Sign in to follow this  
NZ_Fossil_Collecta

Amber Or Copal?

Recommended Posts

NZ_Fossil_Collecta

i bought a piece of amber from a shop for $7 (NZ) and it was in a little tray with other pieces all called 'amber' and not specifically listed as having bugs in them. i tried the fingernail test and on one side it scratched a really tiny bit and on the other side barely at all. i think it was baltic becuase it was sold alongside gems. it has lots of insects inside and is irregular both outside and inside. is a little misty on one side, has an ant, some kind of fly larva, maybe a couple of midges, another fly. it was with other pieces with no inclusions. is it copal or amber?

Share this post


Link to post
Share on other sites
snolly50

Place a small drop of acetone on the polished surface, let evaporate. If the surface has now become sticky, it is copal or some other resin. True amber is impervious to acetone.

Share this post


Link to post
Share on other sites
Rodney

This is a magnified picture of some type of inclusion in baltic amber, most chemicals I have don`t stand a chance to cut it.

Rodney,,

post-4121-0-81435500-1388028524_thumb.jpg

Share this post


Link to post
Share on other sites
NZ_Fossil_Collecta

unfotunately, it is copal. i will post some photos so you guys may be able to figure out its age?

Share this post


Link to post
Share on other sites
Taogan

The number of insects would indicate copal and the majority is said to come from Madagascar. No accurate way of telling age of copal or amber unless you know where it really comes from.

Share this post


Link to post
Share on other sites
painshill

Copal deposits are common in Colombia, Brazil, Kenya, Madagascar, Dominican Republic, French Guyana and - from Agathis or Kauri pine - in New Zealand, Australia and Fiji. Copal from these deposits is typically under 65,000 years old and usually much younger (in the hundreds of years). Some is very much more recent (especially for Kenya and Madagascar). Trade “rock & gem fair” samples of insectiferous Colombian material have been radiocarbon dated at less than 250 years old, Madagascan at less than 50 years old and Kenyan at 30 to 40 years old.

Although the majority of the inclusion-rich material sold at rock & gem fairs is Madagascan or Colombian, given that you bought yours in New Zealand, it may well be Australasian Kauri material. If it were - although that means it could in theory be tens of thousands of years old, there are still Kauri trees producing resin in Australia today.

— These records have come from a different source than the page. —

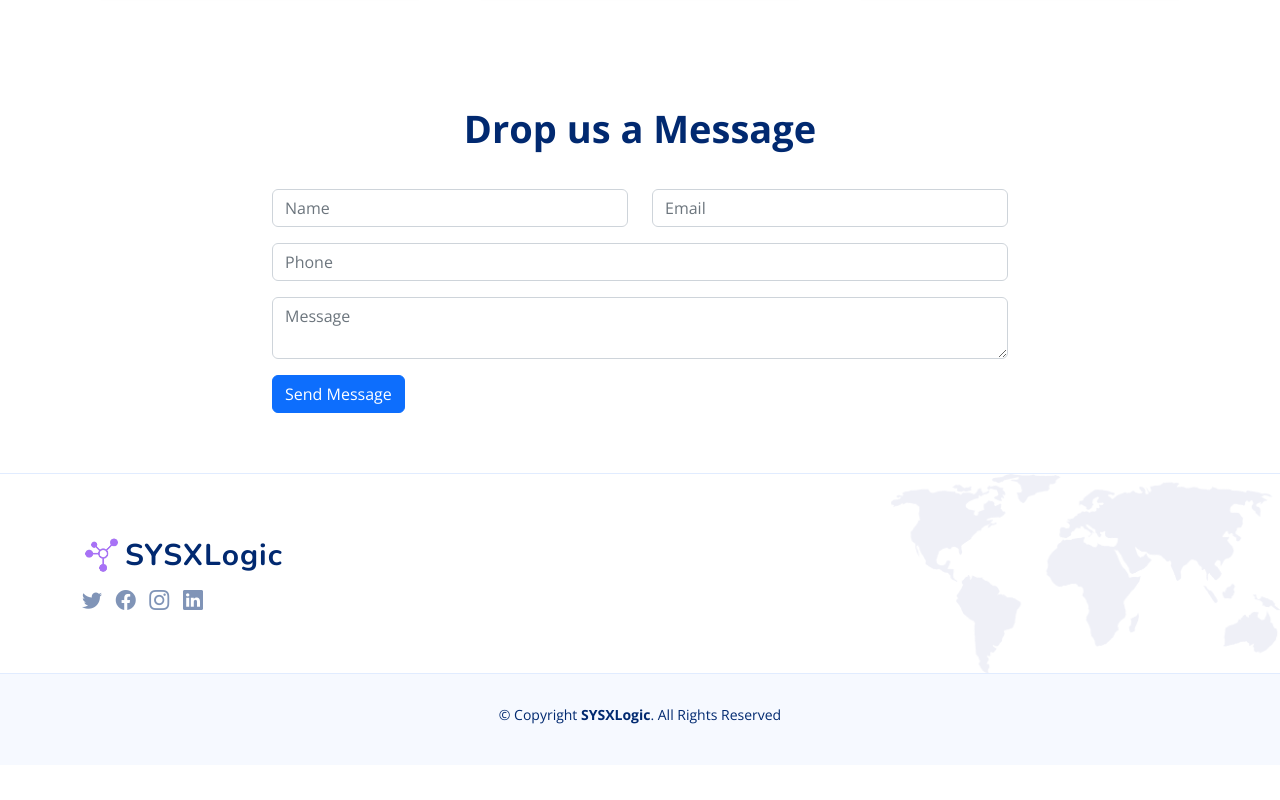
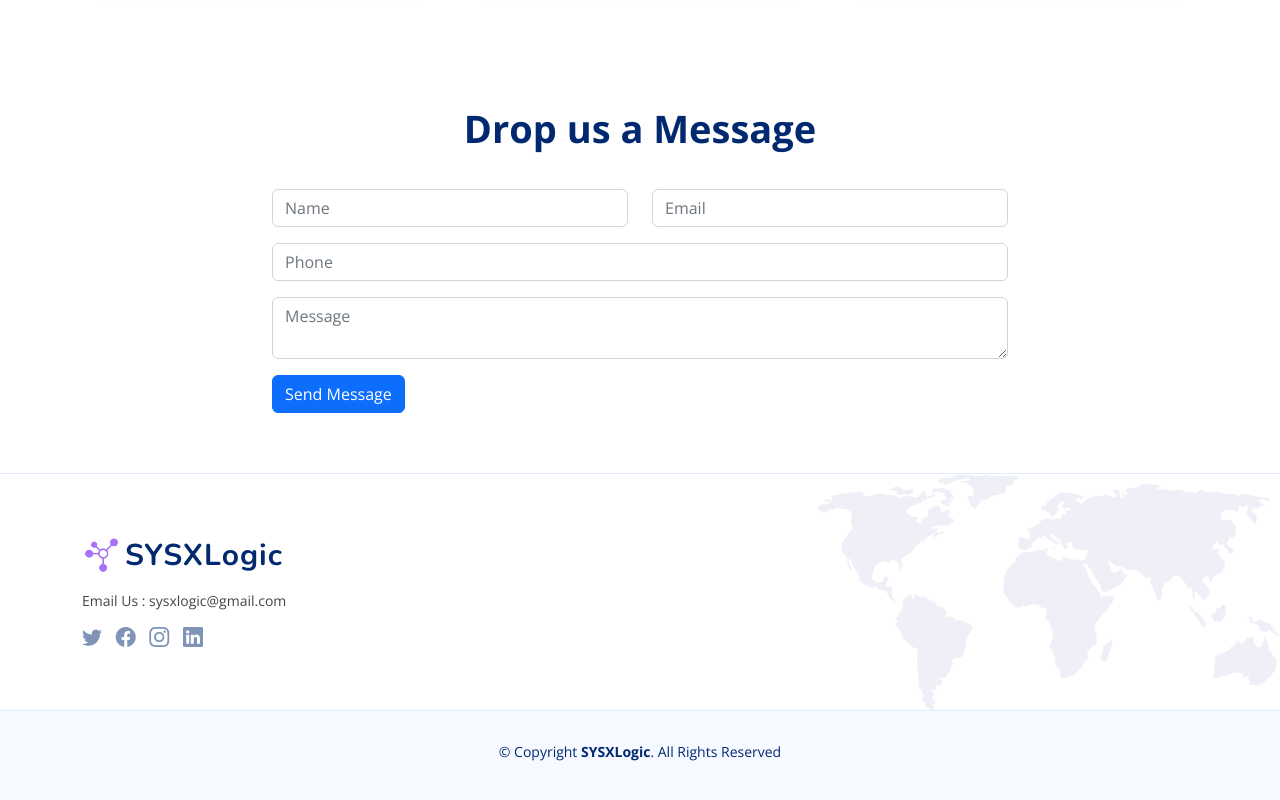
Before and after one commit to ThirstyBrain/sysxlogic-ui, a plain HTML site: page index.html in a window 1280 px wide. Shown: the part 2970-3770 px from the top of the page. Before the commit the page ends 3735 px from the top, so only its background shows below. Drawn offline with nearby package versions, Linux system fonts and the light colour scheme.

Commit message:
added email

```diff
--- a/index.html
+++ b/index.html
@@ -426,8 +426,11 @@
           <div class="col-lg-5 col-md-12 footer-info">
             <a href="index.html" class="logo d-flex align-items-center">
               <img src="assets/img/logo.png" alt="">
-              <span>SYSXLogic</span>
+              <span>SYSXLogic</span><br>
             </a>
+			<div class="social-links mt-3">
+			  <span>Email Us : sysxlogic@gmail.com</span>
+			</div>
             <!-- <p>Cras fermentum odio eu feugiat lide par naso tierra. Justo eget nada terra videa magna derita valies darta donna mare fermentum iaculis eu non diam phasellus.</p> -->
             <div class="social-links mt-3">
               <a href="#" class="twitter"><i class="bi bi-twitter"></i></a>
```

Even if it isn’t ever so rich in insects, it’s not too difficult to make your own inclusion-rich material from modern resin and then autoclave it to harden it up. There’s a lot of it about… and some companies in Poland have also been importing suspicious quantities of copal from South America in recent years for this kind of autoclave treatment (and passing it off as Baltic amber). Although it's harder after autoclaving, it still fails the acetone test.

Edited by painshill

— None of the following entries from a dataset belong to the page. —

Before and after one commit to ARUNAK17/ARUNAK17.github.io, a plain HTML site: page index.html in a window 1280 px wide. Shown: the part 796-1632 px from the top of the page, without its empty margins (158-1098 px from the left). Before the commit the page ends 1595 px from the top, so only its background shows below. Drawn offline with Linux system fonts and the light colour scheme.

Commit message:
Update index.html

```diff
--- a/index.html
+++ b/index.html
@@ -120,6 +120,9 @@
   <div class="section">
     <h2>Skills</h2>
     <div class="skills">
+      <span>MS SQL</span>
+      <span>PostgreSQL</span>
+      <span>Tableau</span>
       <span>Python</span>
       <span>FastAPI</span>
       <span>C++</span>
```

Share this post


Link to post
Share on other sites
Roadrunner

I find a lot of copal where I live. They shouldn't be advertising copal as amber. Amber has hardened into stone, and can't be scratched with a fingernail. Be sure to at least leave them feedback. :mellow:

Share this post


Link to post
Share on other sites

Create an account or sign in to comment

You need to be a member in order to leave a comment

Create an account

Sign up for a new account in our community. It's easy!

Register a new account

Sign in

Already have an account? Sign in here.

Sign In Now

Sign in to follow this  

  • Recently Browsing   0 members

    No registered users viewing this page.

×